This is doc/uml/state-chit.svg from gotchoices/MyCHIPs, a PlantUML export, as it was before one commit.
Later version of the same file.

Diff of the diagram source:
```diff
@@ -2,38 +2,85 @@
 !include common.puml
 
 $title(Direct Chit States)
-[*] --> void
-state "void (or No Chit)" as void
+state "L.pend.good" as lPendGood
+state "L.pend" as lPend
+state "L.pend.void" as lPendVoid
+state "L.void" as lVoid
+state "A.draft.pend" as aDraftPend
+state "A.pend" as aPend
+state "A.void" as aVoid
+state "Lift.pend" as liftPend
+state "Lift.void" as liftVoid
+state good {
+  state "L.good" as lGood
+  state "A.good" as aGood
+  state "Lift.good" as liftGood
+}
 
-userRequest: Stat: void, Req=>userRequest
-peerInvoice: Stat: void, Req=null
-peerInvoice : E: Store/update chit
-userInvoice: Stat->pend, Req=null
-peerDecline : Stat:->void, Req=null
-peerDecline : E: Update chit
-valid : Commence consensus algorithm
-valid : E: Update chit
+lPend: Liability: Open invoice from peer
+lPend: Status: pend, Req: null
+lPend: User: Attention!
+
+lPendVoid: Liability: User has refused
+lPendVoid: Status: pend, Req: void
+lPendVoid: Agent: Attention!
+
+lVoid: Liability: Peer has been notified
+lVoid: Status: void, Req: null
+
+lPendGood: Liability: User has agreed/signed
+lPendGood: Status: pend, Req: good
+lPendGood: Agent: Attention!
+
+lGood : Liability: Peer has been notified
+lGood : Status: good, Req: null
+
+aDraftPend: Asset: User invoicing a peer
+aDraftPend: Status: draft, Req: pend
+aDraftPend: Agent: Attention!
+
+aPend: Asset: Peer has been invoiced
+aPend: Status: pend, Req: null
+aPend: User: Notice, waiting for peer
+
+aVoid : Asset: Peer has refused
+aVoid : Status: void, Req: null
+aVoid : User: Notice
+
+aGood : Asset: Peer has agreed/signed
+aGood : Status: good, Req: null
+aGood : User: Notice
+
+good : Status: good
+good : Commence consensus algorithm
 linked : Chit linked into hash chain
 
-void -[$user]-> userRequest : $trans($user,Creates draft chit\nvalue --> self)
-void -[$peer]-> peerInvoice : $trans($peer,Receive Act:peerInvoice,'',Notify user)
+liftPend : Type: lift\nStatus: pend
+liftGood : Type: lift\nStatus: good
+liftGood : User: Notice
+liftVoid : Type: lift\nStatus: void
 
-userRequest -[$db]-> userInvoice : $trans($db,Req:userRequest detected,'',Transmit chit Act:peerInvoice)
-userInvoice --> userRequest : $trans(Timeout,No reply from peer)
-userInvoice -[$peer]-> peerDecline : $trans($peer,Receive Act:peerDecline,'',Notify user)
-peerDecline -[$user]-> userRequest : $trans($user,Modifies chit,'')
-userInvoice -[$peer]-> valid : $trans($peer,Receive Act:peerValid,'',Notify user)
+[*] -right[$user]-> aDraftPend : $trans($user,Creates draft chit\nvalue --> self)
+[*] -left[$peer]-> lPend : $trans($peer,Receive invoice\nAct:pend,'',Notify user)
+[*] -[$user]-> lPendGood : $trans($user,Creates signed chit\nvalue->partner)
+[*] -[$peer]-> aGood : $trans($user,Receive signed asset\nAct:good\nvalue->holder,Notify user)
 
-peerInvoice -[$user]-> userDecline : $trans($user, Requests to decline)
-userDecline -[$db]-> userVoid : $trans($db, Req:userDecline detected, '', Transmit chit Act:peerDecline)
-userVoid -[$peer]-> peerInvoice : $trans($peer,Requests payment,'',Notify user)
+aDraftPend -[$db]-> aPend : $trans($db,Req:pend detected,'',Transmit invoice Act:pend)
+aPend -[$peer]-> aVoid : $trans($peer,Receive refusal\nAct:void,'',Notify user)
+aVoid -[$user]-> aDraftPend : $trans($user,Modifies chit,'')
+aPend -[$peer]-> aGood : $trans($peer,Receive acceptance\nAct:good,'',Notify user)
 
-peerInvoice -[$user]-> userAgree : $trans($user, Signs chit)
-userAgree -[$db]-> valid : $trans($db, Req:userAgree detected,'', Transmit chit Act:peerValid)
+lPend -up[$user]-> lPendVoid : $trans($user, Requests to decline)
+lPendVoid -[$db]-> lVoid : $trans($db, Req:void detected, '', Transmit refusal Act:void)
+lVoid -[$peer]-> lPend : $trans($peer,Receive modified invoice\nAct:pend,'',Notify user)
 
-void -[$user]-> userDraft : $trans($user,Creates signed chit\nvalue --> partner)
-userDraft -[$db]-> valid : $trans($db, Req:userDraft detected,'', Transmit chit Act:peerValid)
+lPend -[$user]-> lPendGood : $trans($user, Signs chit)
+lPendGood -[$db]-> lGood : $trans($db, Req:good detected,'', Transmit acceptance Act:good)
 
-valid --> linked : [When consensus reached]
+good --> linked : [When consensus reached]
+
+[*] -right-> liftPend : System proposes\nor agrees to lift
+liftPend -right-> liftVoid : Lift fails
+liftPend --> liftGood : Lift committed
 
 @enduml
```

━━━━━━━━━━━━━━━━━━━━━━━━━━━━━━

Exercise:
After reading through the records, retype all of them exactly.

Task solution:
This is doc/uml/state-chit.svg from gotchoices/MyCHIPs, a PlantUML export, as it was before one commit.
Later version of the same file.

Diff of the diagram source:
```diff
@@ -2,38 +2,85 @@
 !include common.puml
 
 $title(Direct Chit States)
-[*] --> void
-state "void (or No Chit)" as void
+state "L.pend.good" as lPendGood
+state "L.pend" as lPend
+state "L.pend.void" as lPendVoid
+state "L.void" as lVoid
+state "A.draft.pend" as aDraftPend
+state "A.pend" as aPend
+state "A.void" as aVoid
+state "Lift.pend" as liftPend
+state "Lift.void" as liftVoid
+state good {
+  state "L.good" as lGood
+  state "A.good" as aGood
+  state "Lift.good" as liftGood
+}
 
-userRequest: Stat: void, Req=>userRequest
-peerInvoice: Stat: void, Req=null
-peerInvoice : E: Store/update chit
-userInvoice: Stat->pend, Req=null
-peerDecline : Stat:->void, Req=null
-peerDecline : E: Update chit
-valid : Commence consensus algorithm
-valid : E: Update chit
+lPend: Liability: Open invoice from peer
+lPend: Status: pend, Req: null
+lPend: User: Attention!
+
+lPendVoid: Liability: User has refused
+lPendVoid: Status: pend, Req: void
+lPendVoid: Agent: Attention!
+
+lVoid: Liability: Peer has been notified
+lVoid: Status: void, Req: null
+
+lPendGood: Liability: User has agreed/signed
+lPendGood: Status: pend, Req: good
+lPendGood: Agent: Attention!
+
+lGood : Liability: Peer has been notified
+lGood : Status: good, Req: null
+
+aDraftPend: Asset: User invoicing a peer
+aDraftPend: Status: draft, Req: pend
+aDraftPend: Agent: Attention!
+
+aPend: Asset: Peer has been invoiced
+aPend: Status: pend, Req: null
+aPend: User: Notice, waiting for peer
+
+aVoid : Asset: Peer has refused
+aVoid : Status: void, Req: null
+aVoid : User: Notice
+
+aGood : Asset: Peer has agreed/signed
+aGood : Status: good, Req: null
+aGood : User: Notice
+
+good : Status: good
+good : Commence consensus algorithm
 linked : Chit linked into hash chain
 
-void -[$user]-> userRequest : $trans($user,Creates draft chit\nvalue --> self)
-void -[$peer]-> peerInvoice : $trans($peer,Receive Act:peerInvoice,'',Notify user)
+liftPend : Type: lift\nStatus: pend
+liftGood : Type: lift\nStatus: good
+liftGood : User: Notice
+liftVoid : Type: lift\nStatus: void
 
-userRequest -[$db]-> userInvoice : $trans($db,Req:userRequest detected,'',Transmit chit Act:peerInvoice)
-userInvoice --> userRequest : $trans(Timeout,No reply from peer)
-userInvoice -[$peer]-> peerDecline : $trans($peer,Receive Act:peerDecline,'',Notify user)
-peerDecline -[$user]-> userRequest : $trans($user,Modifies chit,'')
-userInvoice -[$peer]-> valid : $trans($peer,Receive Act:peerValid,'',Notify user)
+[*] -right[$user]-> aDraftPend : $trans($user,Creates draft chit\nvalue --> self)
+[*] -left[$peer]-> lPend : $trans($peer,Receive invoice\nAct:pend,'',Notify user)
+[*] -[$user]-> lPendGood : $trans($user,Creates signed chit\nvalue->partner)
+[*] -[$peer]-> aGood : $trans($user,Receive signed asset\nAct:good\nvalue->holder,Notify user)
 
-peerInvoice -[$user]-> userDecline : $trans($user, Requests to decline)
-userDecline -[$db]-> userVoid : $trans($db, Req:userDecline detected, '', Transmit chit Act:peerDecline)
-userVoid -[$peer]-> peerInvoice : $trans($peer,Requests payment,'',Notify user)
+aDraftPend -[$db]-> aPend : $trans($db,Req:pend detected,'',Transmit invoice Act:pend)
+aPend -[$peer]-> aVoid : $trans($peer,Receive refusal\nAct:void,'',Notify user)
+aVoid -[$user]-> aDraftPend : $trans($user,Modifies chit,'')
+aPend -[$peer]-> aGood : $trans($peer,Receive acceptance\nAct:good,'',Notify user)
 
-peerInvoice -[$user]-> userAgree : $trans($user, Signs chit)
-userAgree -[$db]-> valid : $trans($db, Req:userAgree detected,'', Transmit chit Act:peerValid)
+lPend -up[$user]-> lPendVoid : $trans($user, Requests to decline)
+lPendVoid -[$db]-> lVoid : $trans($db, Req:void detected, '', Transmit refusal Act:void)
+lVoid -[$peer]-> lPend : $trans($peer,Receive modified invoice\nAct:pend,'',Notify user)
 
-void -[$user]-> userDraft : $trans($user,Creates signed chit\nvalue --> partner)
-userDraft -[$db]-> valid : $trans($db, Req:userDraft detected,'', Transmit chit Act:peerValid)
+lPend -[$user]-> lPendGood : $trans($user, Signs chit)
+lPendGood -[$db]-> lGood : $trans($db, Req:good detected,'', Transmit acceptance Act:good)
 
-valid --> linked : [When consensus reached]
+good --> linked : [When consensus reached]
+
+[*] -right-> liftPend : System proposes\nor agrees to lift
+liftPend -right-> liftVoid : Lift fails
+liftPend --> liftGood : Lift committed
 
 @enduml
```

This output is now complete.